We start with loose-leaf tea ($2.50 for the regular size) and coffee ($2.25 for the regular Americano), a warm treat in heavy ceramic mugs. The sugar is served in an antique porcelain bowl along with a tiny souvenir spoon.
All the food at E.L. Ruddy is made from scratch, and many gluten-free or vegan choices are available. This is an exciting revelation for the gluten-intolerant member of our party, who orders the soup of the day with a side of freshly baked cornbread. ($6) A Mexican vegetable medley, the autumnal broth blends a hearty mix of perfectly cooked beans and deliciously crispy pieces of carrot and celery.
The cafe's most popular dish is also gluten free: the Huevos Yelapa ($9) is a tasty combination of fresh salsa, cornbread, refried beans and a choice of eggs or marinated tofu. "It's inspired by a place in Mexico," says Kosikova, describing a tiny village only accessible by horseback or water taxi. "It has no cars, really lovely people and is extremely calm."
Seduced by the description, we order a portion and substitute the beans for tofu. We discover that brunch options include an appetizer, a small fruit salad pleasantly light on the usually ubiquitous melon chunks and sprinkled with pomegranate seeds.
While the Huevos are a tad overdone, the home fries instantly win the approval of the group's potato snob. The tofu is firm and tasty, the salsa is a zesty picco de gallo and a crumbly slice of freshly baked cornbread completes the meal.
The Belgian Waffles ($10) are made of spelt and come with a choice of real maple syrup or strawberries and whipped cream. We choose the latter and are presented with a dauntingly large stack of beautifully arranged pastries, sprinkled with icing sugar. Patrons at neighbouring tables gather around for a closer look. The taste does not disappoint - spelt flour gives a hearty texture to the usually fluffy breakfast and contrasts well with the light whipped cream.
E.L. Ruddy also offers lunch, a rotating selection of home-cooked staples at $8 apiece. Specials include risotto, pot pie and shepherd's pie.
Kosikova says she and cook James Ruegg often work until the early hours of the morning to tweak recipes and experiment with new ingredients. She has an endless list of ideas for the cafe, planning to add fresh jams and greeting cards to the inventory of tea and coffee items she is already selling.

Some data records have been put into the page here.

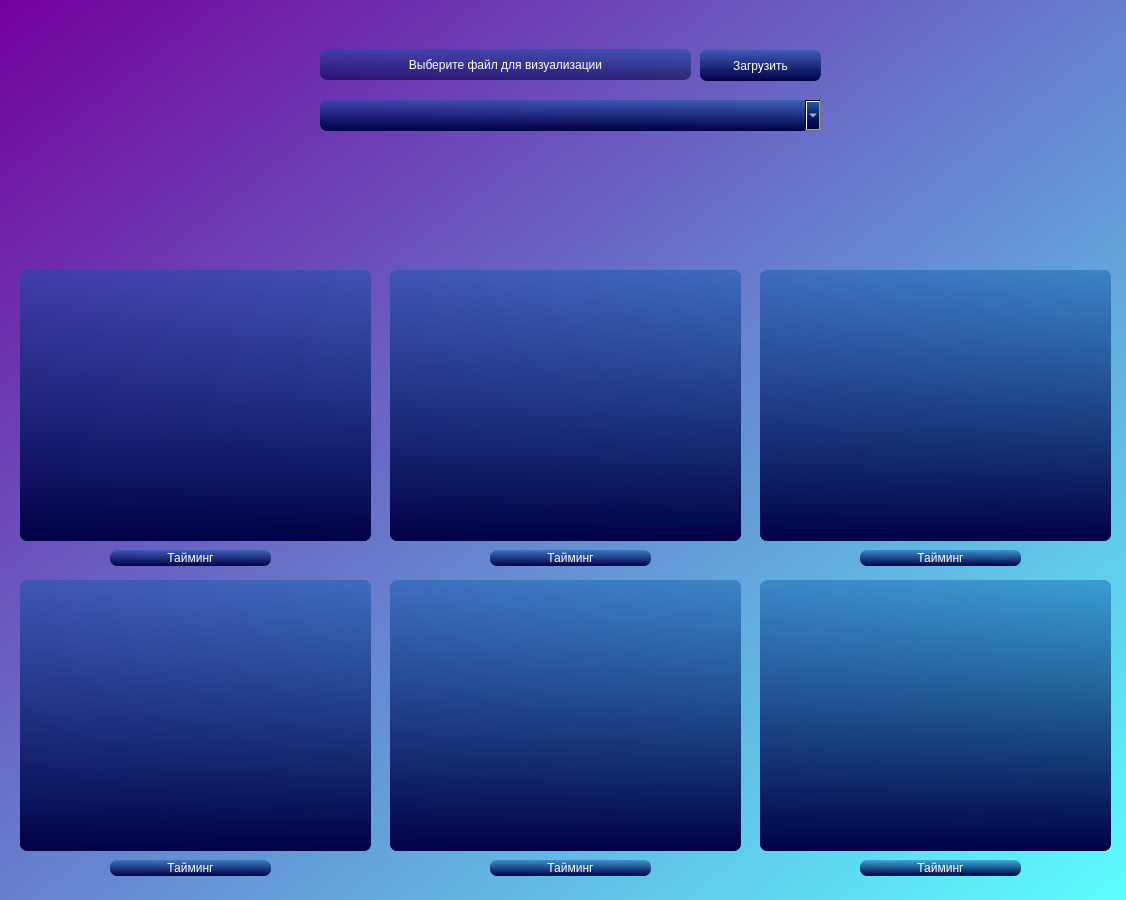
First picture: the form in ui_main.ui, repository Hazar-sakh/diplom, before the edit.
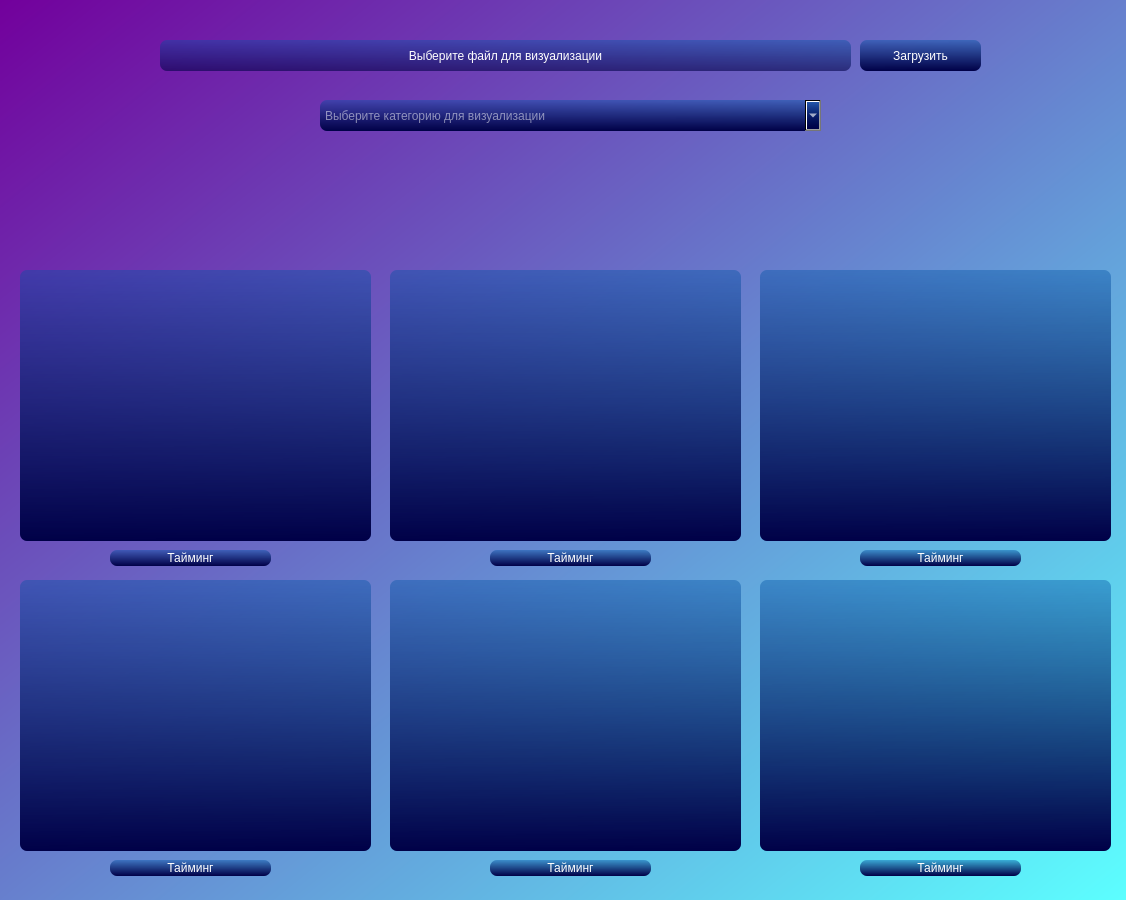
Second picture: the form after the edit. Icons and pictures are not drawn.

```diff
--- a/ui_main.ui
+++ b/ui_main.ui
@@ -10,6 +10,24 @@
     <height>900</height>
    </rect>
   </property>
+  <property name="sizePolicy">
+   <sizepolicy hsizetype="Fixed" vsizetype="Fixed">
+    <horstretch>0</horstretch>
+    <verstretch>0</verstretch>
+   </sizepolicy>
+  </property>
+  <property name="minimumSize">
+   <size>
+    <width>1126</width>
+    <height>900</height>
+   </size>
+  </property>
+  <property name="maximumSize">
+   <size>
+    <width>1126</width>
+    <height>900</height>
+   </size>
+  </property>
   <property name="windowTitle">
    <string>Визуализатор таблиц</string>
   </property>
@@ -25,9 +43,9 @@
    <widget class="QLabel" name="browse_label">
     <property name="geometry">
      <rect>
-      <x>320</x>
-      <y>49</y>
-      <width>371</width>
+      <x>160</x>
+      <y>40</y>
+      <width>691</width>
       <height>31</height>
      </rect>
     </property>
@@ -55,8 +73,8 @@
    <widget class="QPushButton" name="browse">
     <property name="geometry">
      <rect>
-      <x>700</x>
-      <y>50</y>
+      <x>860</x>
+      <y>40</y>
       <width>121</width>
       <height>31</height>
      </rect>
@@ -119,27 +137,30 @@
      <number>-1</number>
     </property>
     <property name="styleSheet">
-     <string notr="true">QComboBox {background: qlineargradient(spread:pad, x1:0.511, y1:0, x2:0.517, y2:1, stop:0 rgba(0, 83, 166, 102), stop:1 rgba(0, 0, 71, 255));
+     <string notr="true">QComboBox {
+background: qlineargradient(spread:pad, x1:0.511, y1:0, x2:0.517, y2:1, stop:0 rgba(0, 83, 166, 102), stop:1 rgba(0, 0, 71, 255));
 color: rgb(255, 255, 255);
 border-radius:7
 }
 
-QComboBox:hover {
-background: qlineargradient(spread:pad, x1:0.511, y1:0, x2:0.517, y2:1, stop:0 rgba(0, 83, 166, 100), stop:1 rgba(0, 0, 71, 100));
+QComboBox QAbstractItemView {
+background: qlineargradient(spread:pad, x1:0.511, y1:0, x2:0.517, y2:1, stop:0 rgba(0, 83, 166, 10), stop:1 rgba(0, 0, 71, 10));
+selection-background-color: qlineargradient(spread:pad, x1:0.511, y1:0, x2:0.517, y2:1, stop:0 rgba(0, 83, 166, 10), stop:1 rgba(0, 0, 71, 10));
 color: rgb(255, 255, 255);
 border-radius:7
 }
 
-QComboBox:pressed {
-background: qlineargradient(spread:pad, x1:0.511, y1:0, x2:0.517, y2:1, stop:0 rgba(0, 83, 166, 255), stop:1 rgba(0, 0, 71, 255));
+QScrollBar:vertical {
+background: qlineargradient(spread:pad, x1:0.511, y1:0, x2:0.517, y2:1, stop:0 rgba(0, 83, 166, 102), stop:1 rgba(0, 0, 71, 255));
 color: rgb(255, 255, 255);
 border-radius:7
 }
 
+
 </string>
     </property>
     <property name="editable">
-     <bool>true</bool>
+     <bool>false</bool>
     </property>
     <property name="currentText">
      <string/>
```
Left out of the diff: 4 changed lines with no effect on the pictures.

"The neighbourhood people have been really welcoming," she says. "I'm very happy that it turned out the way it did." As a line-up begins to form outside, we realize we have overstayed our own welcome and cede our table to the next hungry group.
E.L. Ruddy is open Tuesday to Friday from 8 a.m. to 8 p.m., Saturday and Sunday from 9 a.m. to 8 p.m.
Writing and photos by Brigitte Noel